AI tools are, however, getting a lot more adept at editing videos. The Balenciaga meme, along with versions referencing Friends and Breaking Bad, were made by combining a few different AI tools, first to generate still images and then to add simple animation effects. But the end result is still impressive.
Runway ML, a startup that’s developing AI tools for professional image and video creation and editing, this week launched a new more efficient technique for applying stylistic changes to videos. I used it to create this dreamlike footage of my cat, Leona, walking through a “cloudscape” from an existing video in just a few minutes.
Different machine learning techniques open new possibilities. A company called Luma AI, for instance, is using a technique known as neural radiance fields to turn 2D photographs into detailed 3D scenes. Feed a few snapshots into the company’s app, and you’ll have a fully interactive 3D scene to play with.

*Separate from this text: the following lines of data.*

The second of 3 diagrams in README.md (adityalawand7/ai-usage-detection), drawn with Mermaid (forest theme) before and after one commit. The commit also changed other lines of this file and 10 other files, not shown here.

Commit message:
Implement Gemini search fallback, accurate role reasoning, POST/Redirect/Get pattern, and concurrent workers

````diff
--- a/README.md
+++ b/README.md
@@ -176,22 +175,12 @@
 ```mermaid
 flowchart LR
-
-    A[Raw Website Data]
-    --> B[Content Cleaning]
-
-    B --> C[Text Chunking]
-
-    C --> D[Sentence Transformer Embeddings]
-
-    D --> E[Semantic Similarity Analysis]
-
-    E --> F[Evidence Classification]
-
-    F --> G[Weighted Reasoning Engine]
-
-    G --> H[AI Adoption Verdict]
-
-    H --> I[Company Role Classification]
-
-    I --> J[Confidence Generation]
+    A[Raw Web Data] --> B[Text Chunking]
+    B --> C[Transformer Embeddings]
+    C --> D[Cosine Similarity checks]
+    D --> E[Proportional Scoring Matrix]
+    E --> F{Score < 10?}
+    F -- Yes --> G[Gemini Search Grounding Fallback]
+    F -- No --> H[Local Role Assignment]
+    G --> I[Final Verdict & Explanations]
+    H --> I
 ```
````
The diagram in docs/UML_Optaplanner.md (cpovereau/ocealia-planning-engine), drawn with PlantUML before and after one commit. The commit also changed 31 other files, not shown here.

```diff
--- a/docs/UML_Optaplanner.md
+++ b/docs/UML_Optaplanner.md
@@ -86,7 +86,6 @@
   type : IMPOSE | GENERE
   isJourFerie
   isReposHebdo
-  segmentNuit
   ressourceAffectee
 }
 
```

These clips suggestt we are at an inflection point for AI video making. As with AI image generation, a growing rush of memes could be followed by significant improvements in the quality and controllability of AI videos that lodge the technology in all sorts of places. AI may well become a muse for some auteurs. Runway’s tools were used by the visual effects artists working on the Oscar-winning Everything Everywhere All At Once. Darren Aronofsky, director of The Whale, Black Swan, and Pi is also a fan of Runway.
But you only need to look at how advanced images from Midjourney and Dream Studio are now to sense where AI video is heading—and how difficult it may become to distinguish real clips from fake ones. Of course, people can already manipulate videos with existing technology, but it’s still relatively expensive and difficult to pull off.
The rapid advances in generative AI may prove dangerous in an era when social media has been weaponized and deepfakes are propagandists’ playthings. As Jason Parham wrote for WIRED this week, we also need to seriously consider how generative AI can recapture and repurpose ugly stereotypes.
For now, the instinct to trust video clips is mostly reliable, but it might not be long before the footage we see is less solid and truthful than it once was.